Sunday, March 29, 2015

Driving Slow in the Fast Lane

Got projects?  These days, it seems like most of us are juggling several balls in the air in various areas of our lives almost constantly.  The reality is that with nearly instant communication available 24/7, the pace of modern life is just fast.  So how do we, as Lightworkers, balance the need to still operate in this world without getting caught up in it?

I recently took a trip to downtown Denver on the I-25 corridor and that gives new meaning to the word fast.  The road twists and turns through the center of the city with at least four lanes of traffic all jammed next to each other and just about everyone seems to be traveling at least 10mph over the speed limit.  I don’t make the trip often, but it’s a great opportunity for me to practice being slow while traveling really fast.

As I drove, I noted my tension rising (and my grip on the steering wheel tightening!)  I kept wanting to drift over into the right lane where the entrance and exit ramps were slowing down traffic.  But a little voice suggested that I didn’t need to go slow, just to feel slow.  So, I did some deep breathing and re-focused, so that I cleared my mind of anxious chatter.  The inner peace and calm became my experience, and the speed of life around me became mere blips on my radar screen.   I no longer felt fast (even traveling at 70 mph) and the pace of life felt calm and relaxed because what I was feeling came from within.

My little car trip reminded me that I can apply this same principle anywhere else in my life. I realized that I had allowed all of the projects that I am currently working on to create feelings of stress and a desire to constantly put on the brakes by delaying and even canceling some of my projects.  But the projects weren’t the problem.  By getting caught up in my anxiety over deadlines, I had allowed my inner speed to match the outer speed of life, which felt too fast.  I was trying to slow down the outer by putting on the brakes instead of focusing on the inner. 

Once I began approaching my projects from a place of inner slowness, I found I could still work through them very quickly and make rapid progress.  I was able to get back in the fast lane, while still experiencing life from the slow lane.  I still feel as if I have all the time in the world, while outside life is speeding up all around me.  Now I’m back to asking my Soul with confidence, “Got projects?”

Monday, March 2, 2015

Divine Consensus

Many Lightworkers hold a vision for achieving Oneness, but have you ever asked what that really looks and feels like?  Recently, I’ve been involved in group projects in several areas of my life, each requiring all participants to come into consensus before we move forward to the next step.  Working on these group projects has really just been practice for coming into Oneness!    I’ve enjoyed the camaraderie and community spirit of collaboration, but I have also struggled with differences of opinion on how to work together to accomplish a project.  How do you move forward when you don’t agree?
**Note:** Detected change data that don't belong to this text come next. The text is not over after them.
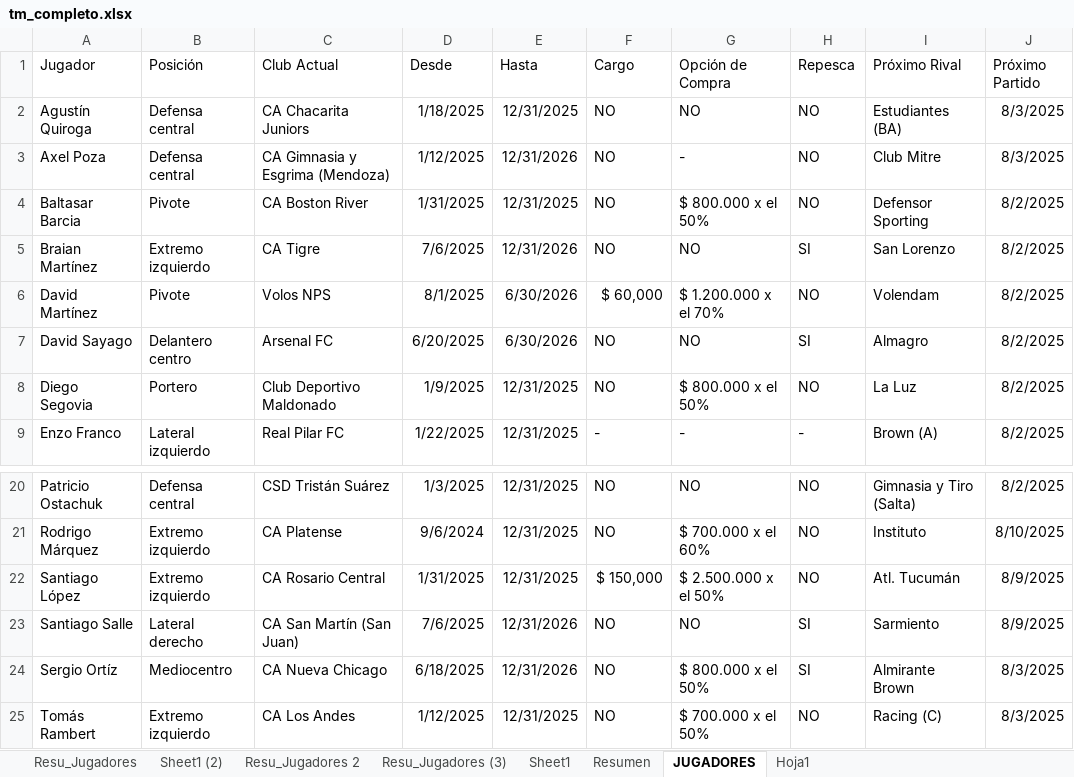
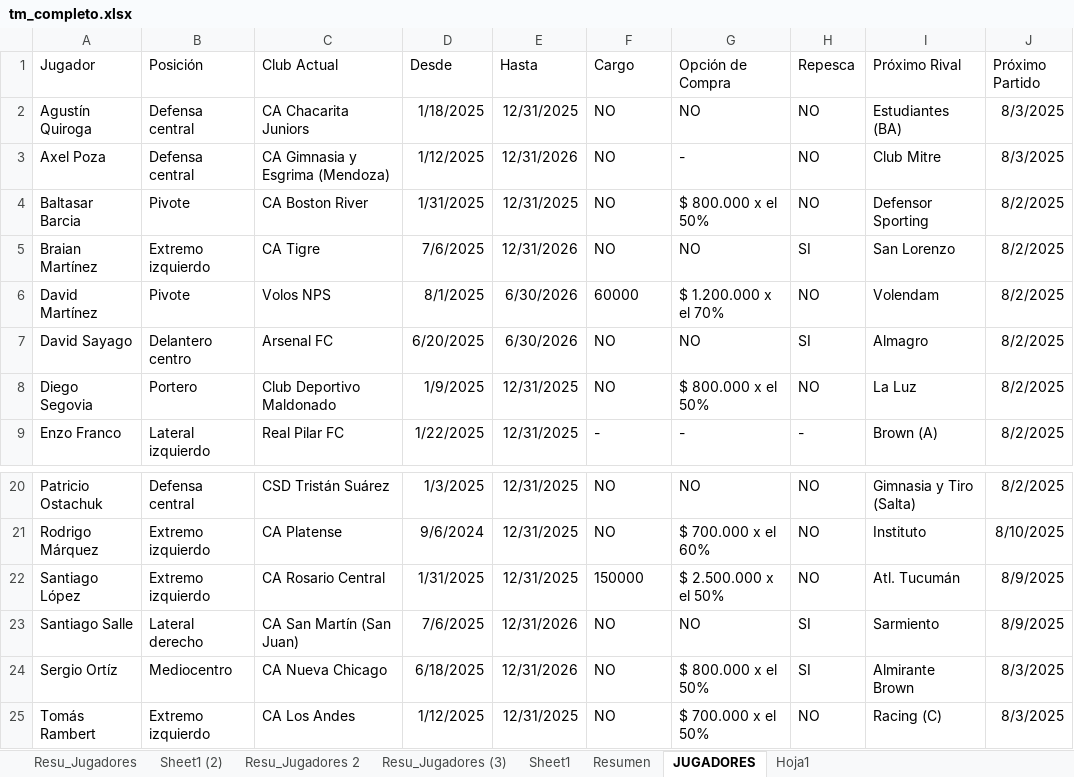
Before and after one commit to Independiente7L/infoavellared, an Excel workbook: tm_completo.xlsx, sheet JUGADORES, drawn as a sheet; only a part is shown, gaps mark what is left out; values as stored, in another font and other column widths than the file's, no borders; table styles not drawn; the diff names each change by its address in the sheet, - before the commit and + after, or states it on an @@ line.

```diff
--- a/tm_completo.xlsx (sheet JUGADORES)
+++ b/tm_completo.xlsx (sheet JUGADORES)
-F6 (Cargo): $ 60,000
+F6 (Cargo): 60000
-F22 (Cargo): $ 150,000
+F22 (Cargo): 150000
```
Also changed, not shown: sheet Resu_Jugadores, jugadores_transfermarkt.xlsx, proximos_partidos.xlsx, 8 other files.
During this process, I’ve realized that one of my greatest fears about coming together in Oneness is that we’ll all end up being the same; that in order to work in unity, we’ll have to meld together into a bland, cohesive blob without creativity or originality.  And yet, the ocean of Oneness is not a lifeless blob at all.  Each drop in the ocean is indistinguishable from the others when merged as one body, and yet they are expressing very differently.  Drops at the bottom of the ocean express themselves as slow motion in the cold and dark, while drops near the top are often dancing around in a frenzy of activity.  They all carry the same properties of the ocean, while manifesting those properties in unique ways.

So, the question of how to be “we” and also be “me” is best answered by looking within to the “why.”  If you ask a group of people the best way to get to the top of a mountain, one person might say Route A since it’s the most scenic, while another might suggest Route B as the most direct, and a third might prefer Route C because it’s the safest.  When we are working toward the same goal, such as reaching the top of the mountain, we can see that how we get there is really a matter of stylistic difference.  Attachments to how we do it fall away when we focus on why we do it.  Because in the end, the “why” is what really matters.

True consensus is about following a common inner vision.  That common goal still allows for creativity in how to express the vision on the outer.  Android is currently showing a fun television ad campaign that illustrates this concept.  One ad shows unusual pairings of animals who have become close buddies- such as a dog and an orangutan hanging out together.  Another ad shows people of very different backgrounds giving each other versions of a “high-5.”  They are all celebrating their originality while honoring their commonality.  When we work together in Divine Consensus, we can work in harmony and cooperation while still being unique.  As the tag line for the ad campaign says, “be together.  not the same.”